_Your task:_ The listing that follows must be given again in full and exactly.

_Records for the task:_
◇ ◇ ◇ ◇

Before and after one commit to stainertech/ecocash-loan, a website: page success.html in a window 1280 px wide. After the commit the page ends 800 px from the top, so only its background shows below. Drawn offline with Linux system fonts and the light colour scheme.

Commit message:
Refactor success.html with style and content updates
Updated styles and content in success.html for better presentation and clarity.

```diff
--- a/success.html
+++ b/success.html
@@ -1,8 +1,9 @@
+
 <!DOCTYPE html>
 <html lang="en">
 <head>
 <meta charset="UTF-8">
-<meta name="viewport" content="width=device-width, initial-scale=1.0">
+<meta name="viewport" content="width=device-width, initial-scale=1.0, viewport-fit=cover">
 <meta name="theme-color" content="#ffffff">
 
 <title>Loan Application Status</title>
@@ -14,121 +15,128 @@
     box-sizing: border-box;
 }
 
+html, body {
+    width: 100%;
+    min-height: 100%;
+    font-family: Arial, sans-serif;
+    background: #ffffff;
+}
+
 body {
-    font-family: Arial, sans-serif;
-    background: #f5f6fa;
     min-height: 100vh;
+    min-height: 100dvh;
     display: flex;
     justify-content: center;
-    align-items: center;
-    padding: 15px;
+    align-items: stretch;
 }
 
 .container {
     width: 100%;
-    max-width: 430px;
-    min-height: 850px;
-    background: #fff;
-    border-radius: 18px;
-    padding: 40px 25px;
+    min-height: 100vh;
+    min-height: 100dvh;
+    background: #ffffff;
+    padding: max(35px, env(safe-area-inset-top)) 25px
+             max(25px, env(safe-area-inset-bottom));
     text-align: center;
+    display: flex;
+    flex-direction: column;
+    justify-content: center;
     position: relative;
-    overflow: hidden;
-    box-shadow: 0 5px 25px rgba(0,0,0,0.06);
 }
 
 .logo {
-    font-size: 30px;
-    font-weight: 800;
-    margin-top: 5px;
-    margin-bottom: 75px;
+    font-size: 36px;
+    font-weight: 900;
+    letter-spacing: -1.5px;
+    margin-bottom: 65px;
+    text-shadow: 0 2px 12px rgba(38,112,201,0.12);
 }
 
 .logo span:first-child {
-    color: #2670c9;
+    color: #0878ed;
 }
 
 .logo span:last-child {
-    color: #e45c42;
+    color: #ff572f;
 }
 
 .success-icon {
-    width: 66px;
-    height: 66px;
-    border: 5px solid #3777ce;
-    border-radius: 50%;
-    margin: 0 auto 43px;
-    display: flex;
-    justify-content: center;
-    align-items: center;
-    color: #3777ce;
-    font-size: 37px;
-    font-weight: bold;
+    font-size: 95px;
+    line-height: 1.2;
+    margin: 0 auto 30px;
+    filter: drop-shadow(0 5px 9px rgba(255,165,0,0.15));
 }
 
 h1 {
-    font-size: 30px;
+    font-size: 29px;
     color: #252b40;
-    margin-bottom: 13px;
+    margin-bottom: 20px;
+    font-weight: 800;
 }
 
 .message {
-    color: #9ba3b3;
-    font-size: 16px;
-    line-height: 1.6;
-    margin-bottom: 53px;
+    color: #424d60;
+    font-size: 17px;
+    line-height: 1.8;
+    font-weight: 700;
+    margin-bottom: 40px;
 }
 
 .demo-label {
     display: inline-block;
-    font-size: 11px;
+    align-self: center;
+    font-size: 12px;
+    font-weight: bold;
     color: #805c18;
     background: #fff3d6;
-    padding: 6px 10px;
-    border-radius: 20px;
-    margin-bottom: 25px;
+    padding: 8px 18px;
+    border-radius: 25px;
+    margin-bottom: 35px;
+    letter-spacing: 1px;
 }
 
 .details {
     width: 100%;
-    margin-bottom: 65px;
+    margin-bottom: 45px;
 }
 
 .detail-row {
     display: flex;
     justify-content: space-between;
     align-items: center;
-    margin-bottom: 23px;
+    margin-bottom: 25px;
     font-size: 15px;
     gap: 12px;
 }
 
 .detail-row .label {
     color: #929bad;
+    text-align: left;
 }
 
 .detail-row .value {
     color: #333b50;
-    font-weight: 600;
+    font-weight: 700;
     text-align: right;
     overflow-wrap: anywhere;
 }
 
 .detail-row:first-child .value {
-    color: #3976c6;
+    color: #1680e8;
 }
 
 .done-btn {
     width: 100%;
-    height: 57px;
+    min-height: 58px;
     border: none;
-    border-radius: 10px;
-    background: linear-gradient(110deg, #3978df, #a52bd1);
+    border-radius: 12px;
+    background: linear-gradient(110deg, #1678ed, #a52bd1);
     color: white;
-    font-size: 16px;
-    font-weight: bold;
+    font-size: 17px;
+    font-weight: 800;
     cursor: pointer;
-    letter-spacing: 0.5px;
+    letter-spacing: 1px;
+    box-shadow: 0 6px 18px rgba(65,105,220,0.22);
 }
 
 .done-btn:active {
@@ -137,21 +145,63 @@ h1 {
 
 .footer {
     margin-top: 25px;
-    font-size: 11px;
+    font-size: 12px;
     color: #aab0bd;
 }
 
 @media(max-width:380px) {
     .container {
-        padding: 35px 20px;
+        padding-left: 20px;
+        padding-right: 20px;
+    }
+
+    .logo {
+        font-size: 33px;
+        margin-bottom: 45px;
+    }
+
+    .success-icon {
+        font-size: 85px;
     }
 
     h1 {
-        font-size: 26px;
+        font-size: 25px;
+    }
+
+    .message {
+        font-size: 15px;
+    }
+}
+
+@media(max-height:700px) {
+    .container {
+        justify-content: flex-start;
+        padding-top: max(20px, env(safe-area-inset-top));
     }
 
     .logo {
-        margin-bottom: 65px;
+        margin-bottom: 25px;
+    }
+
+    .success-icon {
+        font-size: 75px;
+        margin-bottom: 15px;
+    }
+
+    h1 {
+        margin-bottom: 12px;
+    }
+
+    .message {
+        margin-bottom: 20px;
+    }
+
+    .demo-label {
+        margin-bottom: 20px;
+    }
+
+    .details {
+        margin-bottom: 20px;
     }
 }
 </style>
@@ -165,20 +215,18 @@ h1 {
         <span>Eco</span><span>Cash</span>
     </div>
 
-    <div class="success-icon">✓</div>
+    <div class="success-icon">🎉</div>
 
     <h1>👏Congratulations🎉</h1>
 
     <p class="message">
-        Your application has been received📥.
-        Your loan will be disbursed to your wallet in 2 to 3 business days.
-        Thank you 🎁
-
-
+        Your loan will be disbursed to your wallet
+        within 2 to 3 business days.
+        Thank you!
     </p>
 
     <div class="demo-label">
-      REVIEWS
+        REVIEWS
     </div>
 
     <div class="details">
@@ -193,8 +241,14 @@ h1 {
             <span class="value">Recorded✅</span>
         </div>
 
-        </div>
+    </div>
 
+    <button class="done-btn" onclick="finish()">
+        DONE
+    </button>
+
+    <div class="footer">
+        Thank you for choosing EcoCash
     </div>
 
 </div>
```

◇ ◇ ◇ ◇

_Response area:_
Before and after one commit to stainertech/ecocash-loan, a website: page success.html in a window 1280 px wide. After the commit the page ends 800 px from the top, so only its background shows below. Drawn offline with Linux system fonts and the light colour scheme.

Commit message:
Refactor success.html with style and content updates
Updated styles and content in success.html for better presentation and clarity.

```diff
--- a/success.html
+++ b/success.html
@@ -1,8 +1,9 @@
+
 <!DOCTYPE html>
 <html lang="en">
 <head>
 <meta charset="UTF-8">
-<meta name="viewport" content="width=device-width, initial-scale=1.0">
+<meta name="viewport" content="width=device-width, initial-scale=1.0, viewport-fit=cover">
 <meta name="theme-color" content="#ffffff">
 
 <title>Loan Application Status</title>
@@ -14,121 +15,128 @@
     box-sizing: border-box;
 }
 
+html, body {
+    width: 100%;
+    min-height: 100%;
+    font-family: Arial, sans-serif;
+    background: #ffffff;
+}
+
 body {
-    font-family: Arial, sans-serif;
-    background: #f5f6fa;
     min-height: 100vh;
+    min-height: 100dvh;
     display: flex;
     justify-content: center;
-    align-items: center;
-    padding: 15px;
+    align-items: stretch;
 }
 
 .container {
     width: 100%;
-    max-width: 430px;
-    min-height: 850px;
-    background: #fff;
-    border-radius: 18px;
-    padding: 40px 25px;
+    min-height: 100vh;
+    min-height: 100dvh;
+    background: #ffffff;
+    padding: max(35px, env(safe-area-inset-top)) 25px
+             max(25px, env(safe-area-inset-bottom));
     text-align: center;
+    display: flex;
+    flex-direction: column;
+    justify-content: center;
     position: relative;
-    overflow: hidden;
-    box-shadow: 0 5px 25px rgba(0,0,0,0.06);
 }
 
 .logo {
-    font-size: 30px;
-    font-weight: 800;
-    margin-top: 5px;
-    margin-bottom: 75px;
+    font-size: 36px;
+    font-weight: 900;
+    letter-spacing: -1.5px;
+    margin-bottom: 65px;
+    text-shadow: 0 2px 12px rgba(38,112,201,0.12);
 }
 
 .logo span:first-child {
-    color: #2670c9;
+    color: #0878ed;
 }
 
 .logo span:last-child {
-    color: #e45c42;
+    color: #ff572f;
 }
 
 .success-icon {
-    width: 66px;
-    height: 66px;
-    border: 5px solid #3777ce;
-    border-radius: 50%;
-    margin: 0 auto 43px;
-    display: flex;
-    justify-content: center;
-    align-items: center;
-    color: #3777ce;
-    font-size: 37px;
-    font-weight: bold;
+    font-size: 95px;
+    line-height: 1.2;
+    margin: 0 auto 30px;
+    filter: drop-shadow(0 5px 9px rgba(255,165,0,0.15));
 }
 
 h1 {
-    font-size: 30px;
+    font-size: 29px;
     color: #252b40;
-    margin-bottom: 13px;
+    margin-bottom: 20px;
+    font-weight: 800;
 }
 
 .message {
-    color: #9ba3b3;
-    font-size: 16px;
-    line-height: 1.6;
-    margin-bottom: 53px;
+    color: #424d60;
+    font-size: 17px;
+    line-height: 1.8;
+    font-weight: 700;
+    margin-bottom: 40px;
 }
 
 .demo-label {
     display: inline-block;
-    font-size: 11px;
+    align-self: center;
+    font-size: 12px;
+    font-weight: bold;
     color: #805c18;
     background: #fff3d6;
-    padding: 6px 10px;
-    border-radius: 20px;
-    margin-bottom: 25px;
+    padding: 8px 18px;
+    border-radius: 25px;
+    margin-bottom: 35px;
+    letter-spacing: 1px;
 }
 
 .details {
     width: 100%;
-    margin-bottom: 65px;
+    margin-bottom: 45px;
 }
 
 .detail-row {
     display: flex;
     justify-content: space-between;
     align-items: center;
-    margin-bottom: 23px;
+    margin-bottom: 25px;
     font-size: 15px;
     gap: 12px;
 }
 
 .detail-row .label {
     color: #929bad;
+    text-align: left;
 }
 
 .detail-row .value {
     color: #333b50;
-    font-weight: 600;
+    font-weight: 700;
     text-align: right;
     overflow-wrap: anywhere;
 }
 
 .detail-row:first-child .value {
-    color: #3976c6;
+    color: #1680e8;
 }
 
 .done-btn {
     width: 100%;
-    height: 57px;
+    min-height: 58px;
     border: none;
-    border-radius: 10px;
-    background: linear-gradient(110deg, #3978df, #a52bd1);
+    border-radius: 12px;
+    background: linear-gradient(110deg, #1678ed, #a52bd1);
     color: white;
-    font-size: 16px;
-    font-weight: bold;
+    font-size: 17px;
+    font-weight: 800;
     cursor: pointer;
-    letter-spacing: 0.5px;
+    letter-spacing: 1px;
+    box-shadow: 0 6px 18px rgba(65,105,220,0.22);
 }
 
 .done-btn:active {
@@ -137,21 +145,63 @@ h1 {
 
 .footer {
     margin-top: 25px;
-    font-size: 11px;
+    font-size: 12px;
     color: #aab0bd;
 }
 
 @media(max-width:380px) {
     .container {
-        padding: 35px 20px;
+        padding-left: 20px;
+        padding-right: 20px;
+    }
+
+    .logo {
+        font-size: 33px;
+        margin-bottom: 45px;
+    }
+
+    .success-icon {
+        font-size: 85px;
     }
 
     h1 {
-        font-size: 26px;
+        font-size: 25px;
+    }
+
+    .message {
+        font-size: 15px;
+    }
+}
+
+@media(max-height:700px) {
+    .container {
+        justify-content: flex-start;
+        padding-top: max(20px, env(safe-area-inset-top));
     }
 
     .logo {
-        margin-bottom: 65px;
+        margin-bottom: 25px;
+    }
+
+    .success-icon {
+        font-size: 75px;
+        margin-bottom: 15px;
+    }
+
+    h1 {
+        margin-bottom: 12px;
+    }
+
+    .message {
+        margin-bottom: 20px;
+    }
+
+    .demo-label {
+        margin-bottom: 20px;
+    }
+
+    .details {
+        margin-bottom: 20px;
     }
 }
 </style>
@@ -165,20 +215,18 @@ h1 {
         <span>Eco</span><span>Cash</span>
     </div>
 
-    <div class="success-icon">✓</div>
+    <div class="success-icon">🎉</div>
 
     <h1>👏Congratulations🎉</h1>
 
     <p class="message">
-        Your application has been received📥.
-        Your loan will be disbursed to your wallet in 2 to 3 business days.
-        Thank you 🎁
-
-
+        Your loan will be disbursed to your wallet
+        within 2 to 3 business days.
+        Thank you!
     </p>
 
     <div class="demo-label">
-      REVIEWS
+        REVIEWS
     </div>
 
     <div class="details">
@@ -193,8 +241,14 @@ h1 {
             <span class="value">Recorded✅</span>
         </div>
 
-        </div>
+    </div>
 
+    <button class="done-btn" onclick="finish()">
+        DONE
+    </button>
+
+    <div class="footer">
+        Thank you for choosing EcoCash
     </div>
 
 </div>
```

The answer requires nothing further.